● WORK TASK
Repeat the data in full. Every line must match.

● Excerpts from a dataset
--- --- ---
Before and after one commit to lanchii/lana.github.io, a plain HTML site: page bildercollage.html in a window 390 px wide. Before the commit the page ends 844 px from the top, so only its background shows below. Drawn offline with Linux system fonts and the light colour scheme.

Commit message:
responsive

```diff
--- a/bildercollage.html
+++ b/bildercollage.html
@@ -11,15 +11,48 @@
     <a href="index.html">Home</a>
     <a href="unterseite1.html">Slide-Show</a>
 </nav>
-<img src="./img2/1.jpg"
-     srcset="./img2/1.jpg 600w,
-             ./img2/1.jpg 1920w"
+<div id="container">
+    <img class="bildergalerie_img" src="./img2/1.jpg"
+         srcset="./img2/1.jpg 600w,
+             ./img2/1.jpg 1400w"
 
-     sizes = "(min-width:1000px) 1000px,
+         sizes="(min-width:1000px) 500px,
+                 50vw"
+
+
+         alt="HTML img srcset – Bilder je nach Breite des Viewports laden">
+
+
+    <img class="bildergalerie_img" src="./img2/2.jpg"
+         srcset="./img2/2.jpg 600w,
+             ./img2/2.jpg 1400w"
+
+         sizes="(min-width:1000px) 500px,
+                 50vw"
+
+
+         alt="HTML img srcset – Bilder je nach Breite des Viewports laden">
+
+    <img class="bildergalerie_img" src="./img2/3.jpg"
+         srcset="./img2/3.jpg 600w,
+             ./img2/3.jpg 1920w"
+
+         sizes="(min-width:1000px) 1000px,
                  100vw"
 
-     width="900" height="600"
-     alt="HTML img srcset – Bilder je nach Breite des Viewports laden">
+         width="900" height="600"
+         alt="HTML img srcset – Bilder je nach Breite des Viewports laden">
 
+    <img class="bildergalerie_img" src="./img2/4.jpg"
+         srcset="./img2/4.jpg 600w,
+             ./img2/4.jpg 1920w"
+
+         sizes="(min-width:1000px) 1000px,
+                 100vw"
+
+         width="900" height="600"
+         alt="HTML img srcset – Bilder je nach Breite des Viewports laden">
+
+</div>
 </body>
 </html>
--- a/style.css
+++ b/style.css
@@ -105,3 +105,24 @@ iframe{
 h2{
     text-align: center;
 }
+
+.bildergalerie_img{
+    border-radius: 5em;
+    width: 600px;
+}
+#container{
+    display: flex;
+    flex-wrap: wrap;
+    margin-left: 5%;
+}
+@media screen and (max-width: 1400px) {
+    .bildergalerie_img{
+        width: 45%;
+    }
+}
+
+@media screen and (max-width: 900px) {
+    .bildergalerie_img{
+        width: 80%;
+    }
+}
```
--- --- ---
● EXERCISE SOLUTION
Before and after one commit to lanchii/lana.github.io, a plain HTML site: page bildercollage.html in a window 390 px wide. Before the commit the page ends 844 px from the top, so only its background shows below. Drawn offline with Linux system fonts and the light colour scheme.

Commit message:
responsive

```diff
--- a/bildercollage.html
+++ b/bildercollage.html
@@ -11,15 +11,48 @@
     <a href="index.html">Home</a>
     <a href="unterseite1.html">Slide-Show</a>
 </nav>
-<img src="./img2/1.jpg"
-     srcset="./img2/1.jpg 600w,
-             ./img2/1.jpg 1920w"
+<div id="container">
+    <img class="bildergalerie_img" src="./img2/1.jpg"
+         srcset="./img2/1.jpg 600w,
+             ./img2/1.jpg 1400w"
 
-     sizes = "(min-width:1000px) 1000px,
+         sizes="(min-width:1000px) 500px,
+                 50vw"
+
+
+         alt="HTML img srcset – Bilder je nach Breite des Viewports laden">
+
+
+    <img class="bildergalerie_img" src="./img2/2.jpg"
+         srcset="./img2/2.jpg 600w,
+             ./img2/2.jpg 1400w"
+
+         sizes="(min-width:1000px) 500px,
+                 50vw"
+
+
+         alt="HTML img srcset – Bilder je nach Breite des Viewports laden">
+
+    <img class="bildergalerie_img" src="./img2/3.jpg"
+         srcset="./img2/3.jpg 600w,
+             ./img2/3.jpg 1920w"
+
+         sizes="(min-width:1000px) 1000px,
                  100vw"
 
-     width="900" height="600"
-     alt="HTML img srcset – Bilder je nach Breite des Viewports laden">
+         width="900" height="600"
+         alt="HTML img srcset – Bilder je nach Breite des Viewports laden">
 
+    <img class="bildergalerie_img" src="./img2/4.jpg"
+         srcset="./img2/4.jpg 600w,
+             ./img2/4.jpg 1920w"
+
+         sizes="(min-width:1000px) 1000px,
+                 100vw"
+
+         width="900" height="600"
+         alt="HTML img srcset – Bilder je nach Breite des Viewports laden">
+
+</div>
 </body>
 </html>
--- a/style.css
+++ b/style.css
@@ -105,3 +105,24 @@ iframe{
 h2{
     text-align: center;
 }
+
+.bildergalerie_img{
+    border-radius: 5em;
+    width: 600px;
+}
+#container{
+    display: flex;
+    flex-wrap: wrap;
+    margin-left: 5%;
+}
+@media screen and (max-width: 1400px) {
+    .bildergalerie_img{
+        width: 45%;
+    }
+}
+
+@media screen and (max-width: 900px) {
+    .bildergalerie_img{
+        width: 80%;
+    }
+}
```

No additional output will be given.